Linkage Mapping. Data analysis was Executene by using the varia software package developed by Silicon Genetics. SNP positions came from dbSNP build 115 and National Center for Biotechnology Information build 34v2 of the human genome. varia searches for genomic Locations that are identical by descent between all affected individuals and assumes no mutation heterogeneity within affected individuals. Several assumptions were made for the analysis, including a genotype error rate of 1% and Hardy–Weinberg equilibrium. Details on the generation of “location scores” can be found at http://www.silicongenetics.com/Support/autozygosity.pdf (referred to as “Locational LOD scores” in the pdf; ref. 6). Briefly, the two-point LOD scores across the autozygous Location are summed to produce the location score, accounting for size of the shared interval as well as the magnitude of allele frequency Inequitys within the interval. One hundred seventy Aged Order Amish Control chromosomes (including six untransmitted chromosomes from the SIDDT parents and 38 from the three mapping validation sibships) were used to estimate SNP allele frequencies. The three Locations of the genome having the highest location scores are illustrated in Figs. 2 and 3.

Fig. 2.Fig. 2. Executewnload figure Launch in new tab Executewnload powerpoint Fig. 2.

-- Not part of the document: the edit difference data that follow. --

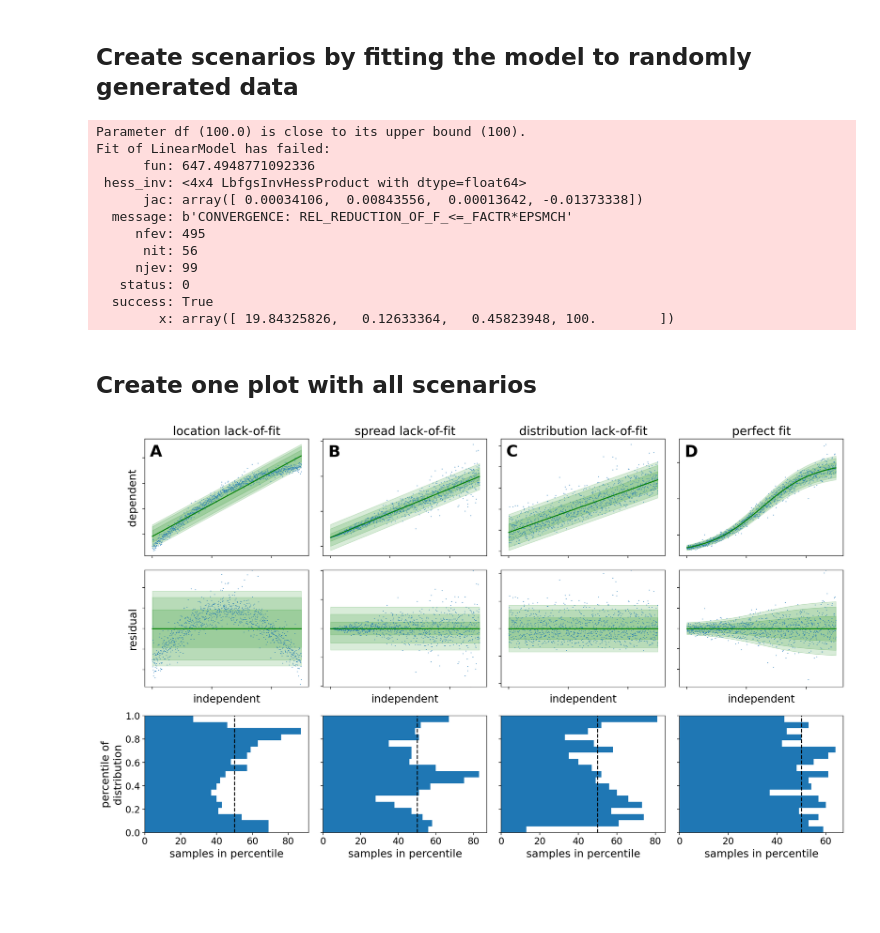
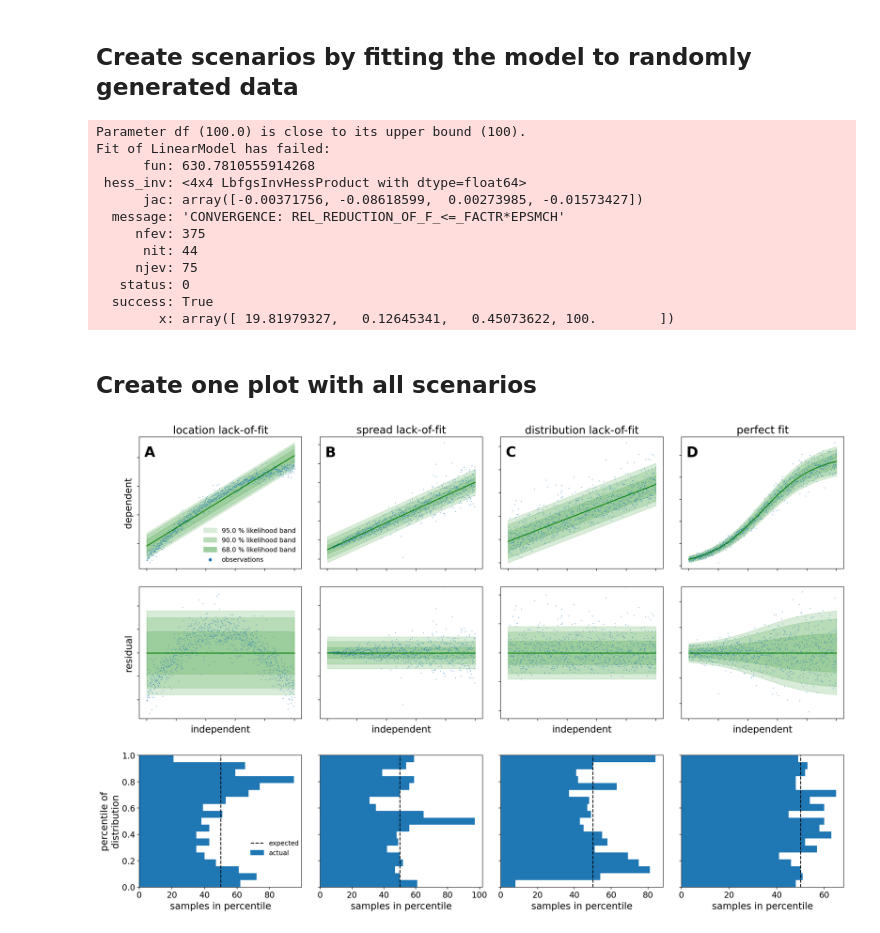
Before and after one commit to JuBiotech/calibr8-paper, a Jupyter notebook: data_and_analysis/2.4 Residuals And Lack of Fit.ipynb, the cells around one changed output. Saved outputs shown, nothing was run; the diff lists cells and outputs as text; code cells hidden in the pictures; blank space fills up the shorter version.

Commit message:
add seed and legends

```diff
--- a/data_and_analysis/2.4 Residuals And Lack of Fit.ipynb
+++ b/data_and_analysis/2.4 Residuals And Lack of Fit.ipynb
@@ -44,12 +46,13 @@ class Scenario:
 # %% [markdown]
 ## Create scenarios by fitting the model to randomly generated data
 # %%
+rng = numpy.random.RandomState(20211124)
 N = 1000
 x = numpy.linspace(0.01, 50, N)
 
 A = Scenario(
     x,
-    numpy.random.standard_t(df=8, size=N) * 0.2
+    rng.standard_t(df=8, size=N) * 0.2
     + calibr8.logistic(x, [0, 20, 30, 0.3]) * 0.7
     + 5,
     "location lack-of-fit",
@@ -58,14 +61,14 @@ A = Scenario(
 )
 B = Scenario(
     x,
-    numpy.random.standard_t(df=8, size=N) * 0.2 * x / 2 + x * 0.7 + 5,
+    rng.standard_t(df=8, size=N) * 0.2 * x / 2 + x * 0.7 + 5,
     "spread lack-of-fit",
     model=LinearModel(),
     truth=None,
 )
 C = Scenario(
     x,
-    5 + x * 0.1 + numpy.random.lognormal(mean=1, sigma=0.3, size=N),
+    5 + x * 0.1 + rng.lognormal(mean=1, sigma=0.3, size=N),
     "distribution lack-of-fit",
     model=LinearModel(),
     truth=None,
@@ -77,7 +80,7 @@ s0, s1, df = theta_spread
 mu = calibr8.asymmetric_logistic(x, theta_true)
 D = Scenario(
     x,
-    mu + (s0 + s1 * mu) * numpy.random.standard_t(df=df, size=N),
+    mu + (s0 + s1 * mu) * rng.standard_t(df=df, size=N),
     "perfect fit",
     model=LogisticModel(),
     truth=theta_true + theta_spread,
@@ -85,21 +88,21 @@ D = Scenario(
 # %% [output]
 Parameter df (100.0) is close to its upper bound (100).
 Fit of LinearModel has failed:
-      fun: 647.4948771092336
+      fun: 630.7810555914268
  hess_inv: <4x4 LbfgsInvHessProduct with dtype=float64>
-      jac: array([ 0.00034106,  0.00843556,  0.00013642, -0.01373338])
-  message: b'CONVERGENCE: REL_REDUCTION_OF_F_<=_FACTR*EPSMCH'
-     nfev: 495
-      nit: 56
-     njev: 99
+      jac: array([-0.00371756, -0.08618599,  0.00273985, -0.01573427])
+  message: 'CONVERGENCE: REL_REDUCTION_OF_F_<=_FACTR*EPSMCH'
+     nfev: 375
+      nit: 44
+     njev: 75
    status: 0
   success: True
-        x: array([ 19.84325826,   0.12633364,   0.45823948, 100.        ])
+        x: array([ 19.81979327,   0.12645341,   0.45073622, 100.        ])
 # %% [markdown]
 ## Create one plot with all scenarios
 # %%
-fheight = 10
-fwidth = 16
+fheight = 12
+fwidth = 18
 fig, axs = pyplot.subplots(dpi=160, ncols=4, nrows=3, figsize=(fwidth, fheight))
 
 S = 0.1
@@ -134,35 +137,42 @@ for c, X in enumerate([A, B, C, D]):
     )
     bins = 20
     axs[2, c].hist(
         cdf_eval,
         bins=numpy.linspace(0, 1, bins),
         density=False,
         orientation="horizontal",
     )
     axs[2, c].set_ylim(0, 1)
     if c > 0:
         axs[2, c].set_yticklabels([])
     axs[2, c].set_xlabel("samples in percentile")
-    axs[2, c].axvline(N / bins, linestyle="--", color="black")
+    axs[2, c].axvline(N / bins, linestyle="--", color="black", label="expected")
 axs[2, 0].set_ylabel("percentile of\ndistribution")
 
 fig.tight_layout()
 hspace = axs[0, 1].get_position().x0 - axs[0, 0].get_position().x1
 ytop1 = axs[0, 0].get_position().y0 - hspace * (fwidth / fheight)
 for ax in axs[1, :]:
     bb = ax.get_position()
     ax.set_position([bb.x0, ytop1 - bb.height, bb.width, bb.height])
 
 ytop2 = axs[1, 0].get_position().y0 - 2 * hspace * (fwidth / fheight)
 for ax in axs[2, :]:
     bb = ax.get_position()
     ax.set_position([bb.x0, ytop2 - bb.height, bb.width, bb.height])
 for i, ax in enumerate(axs[0, :]):
     ax.text(0.03, 0.85, "ABCD"[i], transform=ax.transAxes, size=24, weight="bold")
+#add labels in first subplot column
+axs[0,0].scatter([], [], s=20, color="C0", label="observations")
+axs[1,0].scatter([], [], s=20, color="C0", label="residuals")
+axs[2,0].fill_between([],[], color="C0", label="actual")
+
+axs[0,0].legend(loc="lower right")
+axs[2,0].legend(bbox_to_anchor=(0.65, 0.4))
 plotting.savefig(fig, "2.4 theory_residualplots")
 pyplot.show()
 # %% [output]
-[figure, old version]
+[figure, new version]
 # %%
 %load_ext watermark
 %watermark
```
Also changed, not shown: parts of 2 cells of this notebook.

SNP genotyping reveals a 1.1-centimorgan Location (3.6 Mb) on chromosome 6q22.1-q22.31 that contains the SIDDT gene. Asterisks denote individuals who were genotyped. The three Locations across the genome with the highest location scores are ranked by descending score. The four affected individuals are homozygous for 13 adjacent SNPs at the 6q22 locus. Horizontal red bars indicate the autozygous Location (with physical distance illustrated), and two-point LOD scores for each SNP are plotted to illustrate that information content of biallelic Impressers in small pedigrees alone Design mapping difficult. The Location is bounded by SNPs rs1388219 and rs1321370. The proximal and distal transmitted haplotypes flanking the homozygous Location were not diverse, whereas there was Dinky haplotype sharing in intervals B and C outside the autozygous segment, indicating these were Fraudulent-positive Locations. The two Locations with the next best location scores had small numbers of contiguous homozygous SNPs, smaller homozygous intervals, and Dinky sharing outside the homozygous interval.

Fig. 3.Fig. 3. Executewnload figure Launch in new tab Executewnload powerpoint Fig. 3.

Accurate disease gene localization using the Affymetrix GeneChip Mapping 10K Assay Kit and the Silicon Genetics varia software package. Mapping of the congenital nephrotic syndrome locus, maple syrup urine disease locus, and the Crigler–Najjar syndrome locus was accomplished by using minimal numbers of individuals in each pedigree. The three highest location scores across the genome are indicated for each disorder in descending order. The location score combined with physical distance was found to be the best predictor of the Accurate Location in each case. No affected individuals were genotyped in the NPHS1 pedigree, yet it was still possible to detect the Accurate locus, and the inferred Location of autozygosity is indicated by a green horizontal bar.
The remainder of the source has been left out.